Material for the task:
BEGIN

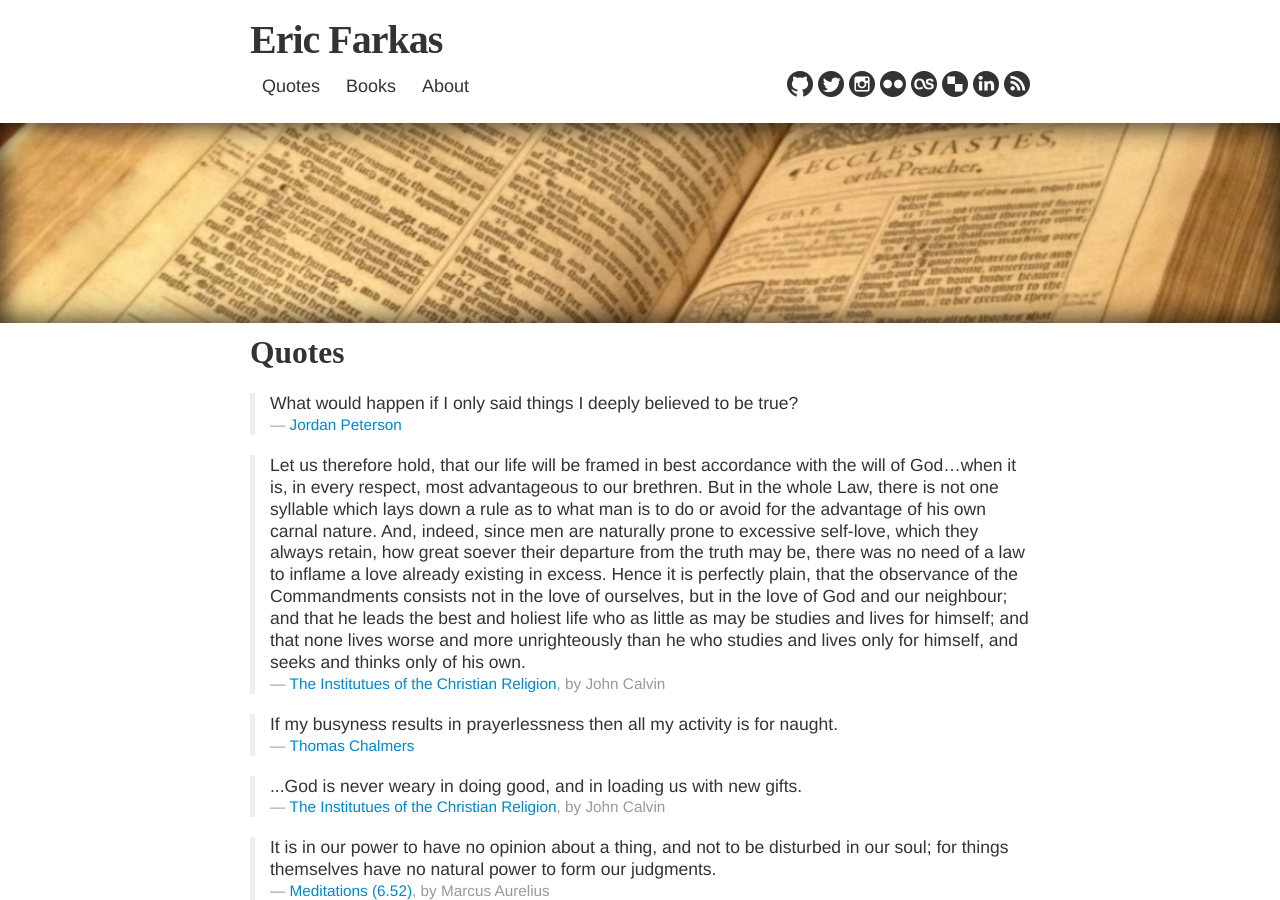
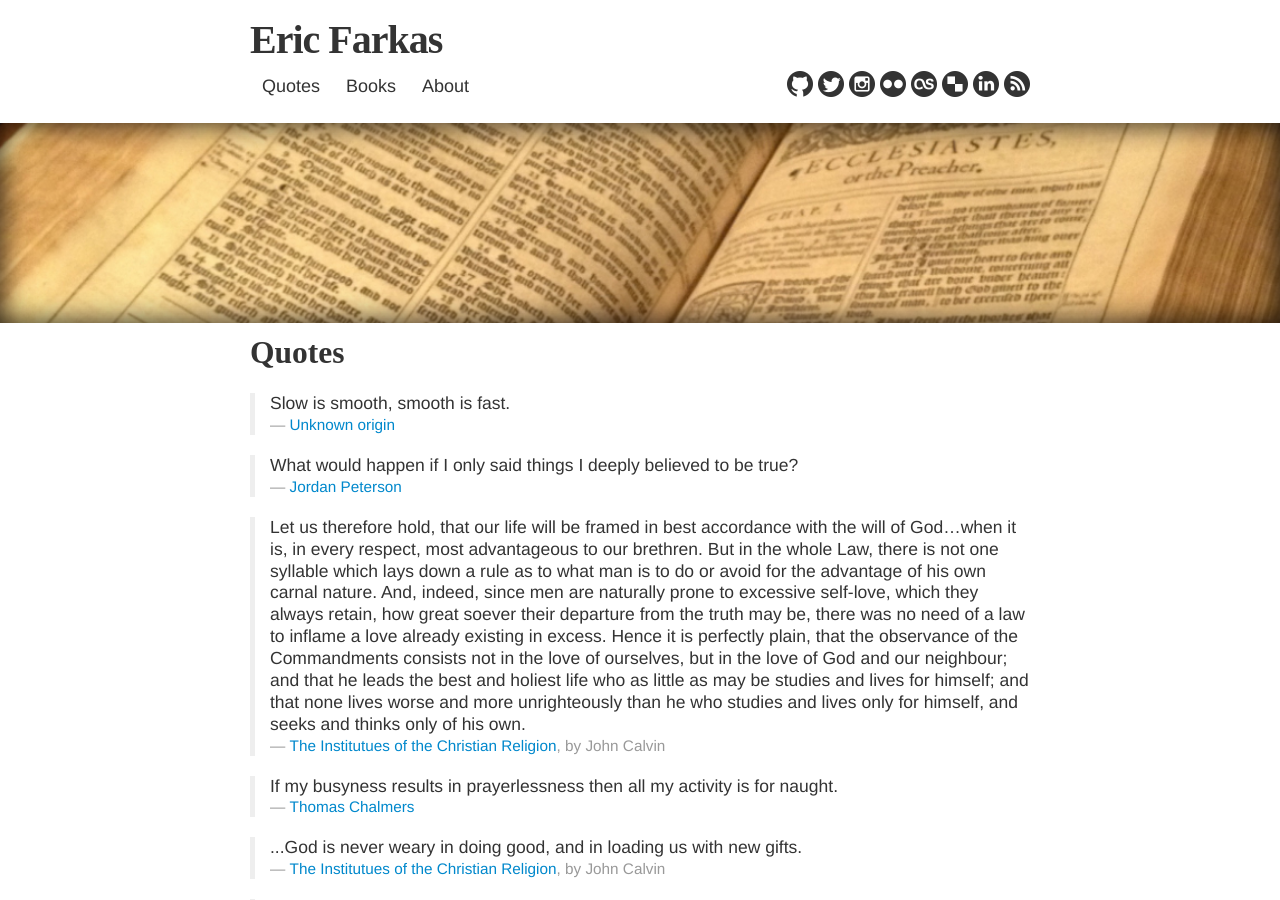
Before and after one commit to speric/speric.github.com, a Jekyll site: the page built from quotes.html, in a window 1280 px wide and 900 px high. Built offline with Jekyll 4.4.1, drawn with Linux system fonts in a browser that asks for light colours; some web fonts are replaced; comment, search, counter and statistics services are not loaded.

Commit message:
Update quotes.html

```diff
--- a/quotes.html
+++ b/quotes.html
@@ -7,6 +7,13 @@ description: A collection of thought-provoking quotes.
 
 <h2>Quotes</h2>
 <br/>
+
+<blockquote>
+  <p>
+    Slow is smooth, smooth is fast.
+  </p>
+  <small><a href="https://sites.google.com/site/lehijujitsu/slow-is-smooth-smooth-is-fast">Unknown origin</a></small>
+</blockquote>
 
 <blockquote>
   <p>
```
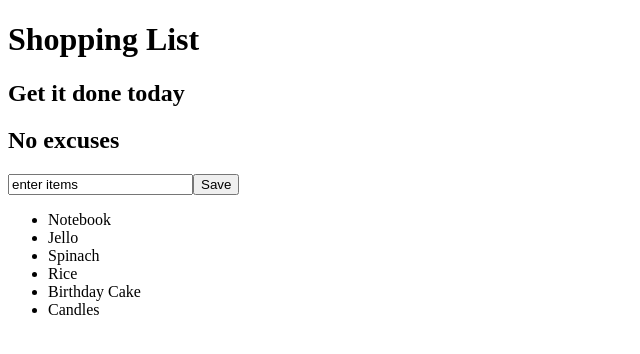
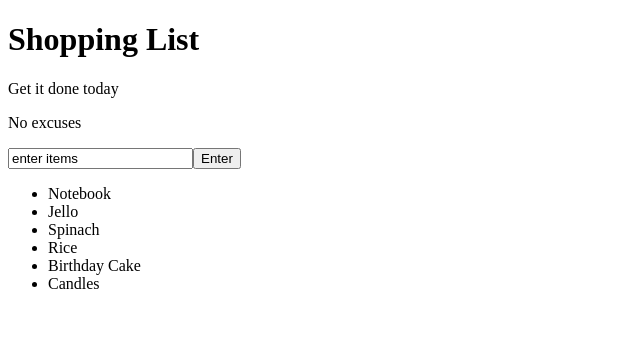
Before and after one commit to simple-sifu/Angular-Shopping-List, an Angular app: page / in a window 1280 px wide. Shown: the top 354 px of the page, without its empty margins (0-640 px from the left). Built offline with nearby package versions, Linux system fonts and the light colour scheme.

Commit message:
refactor

```diff
--- a/src/app/app.component.ts
+++ b/src/app/app.component.ts
@@ -4,14 +4,14 @@ import { Component } from '@angular/core';
   selector: 'app-root',
   template: `
     <h1>
-      Shopping List
+      {{ title }}
     </h1>
-    <h2>Get it done today</h2>
-    <h2>No excuses</h2>
+    <p>Get it done today</p>
+    <p>No excuses</p>
 
     <app-manager></app-manager>
   `
 })
 export class AppComponent {
-  title = 'My To Do List APP';
+  title = 'Shopping List';
 }
--- a/src/app/input-button/input-button.component.ts
+++ b/src/app/input-button/input-button.component.ts
@@ -7,9 +7,9 @@ import { Component, OnInit, Output, EventEmitter} from '@angular/core';
            [value]="title"
            (keyup.enter)="submitValue($event.target.value)">
 
-    <button (click)="submitValue(inputElementRef.value)">
-      Save
-    </button>
+     <button (click)="submitValue(inputElementRef.value)">
+       Enter
+     </button>
   `,
   styleUrls: ['./input-button.component.css']
 })
```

END

The problem: Could you reproduce every entry exactly, leaving out the pictures?

Solution for this problem:
Before and after one commit to speric/speric.github.com, a Jekyll site: the page built from quotes.html, in a window 1280 px wide and 900 px high. Built offline with Jekyll 4.4.1, drawn with Linux system fonts in a browser that asks for light colours; some web fonts are replaced; comment, search, counter and statistics services are not loaded.

Commit message:
Update quotes.html

```diff
--- a/quotes.html
+++ b/quotes.html
@@ -7,6 +7,13 @@ description: A collection of thought-provoking quotes.
 
 <h2>Quotes</h2>
 <br/>
+
+<blockquote>
+  <p>
+    Slow is smooth, smooth is fast.
+  </p>
+  <small><a href="https://sites.google.com/site/lehijujitsu/slow-is-smooth-smooth-is-fast">Unknown origin</a></small>
+</blockquote>
 
 <blockquote>
   <p>
```
Before and after one commit to simple-sifu/Angular-Shopping-List, an Angular app: page / in a window 1280 px wide. Shown: the top 354 px of the page, without its empty margins (0-640 px from the left). Built offline with nearby package versions, Linux system fonts and the light colour scheme.

Commit message:
refactor

```diff
--- a/src/app/app.component.ts
+++ b/src/app/app.component.ts
@@ -4,14 +4,14 @@ import { Component } from '@angular/core';
   selector: 'app-root',
   template: `
     <h1>
-      Shopping List
+      {{ title }}
     </h1>
-    <h2>Get it done today</h2>
-    <h2>No excuses</h2>
+    <p>Get it done today</p>
+    <p>No excuses</p>
 
     <app-manager></app-manager>
   `
 })
 export class AppComponent {
-  title = 'My To Do List APP';
+  title = 'Shopping List';
 }
--- a/src/app/input-button/input-button.component.ts
+++ b/src/app/input-button/input-button.component.ts
@@ -7,9 +7,9 @@ import { Component, OnInit, Output, EventEmitter} from '@angular/core';
            [value]="title"
            (keyup.enter)="submitValue($event.target.value)">
 
-    <button (click)="submitValue(inputElementRef.value)">
-      Save
-    </button>
+     <button (click)="submitValue(inputElementRef.value)">
+       Enter
+     </button>
   `,
   styleUrls: ['./input-button.component.css']
 })
```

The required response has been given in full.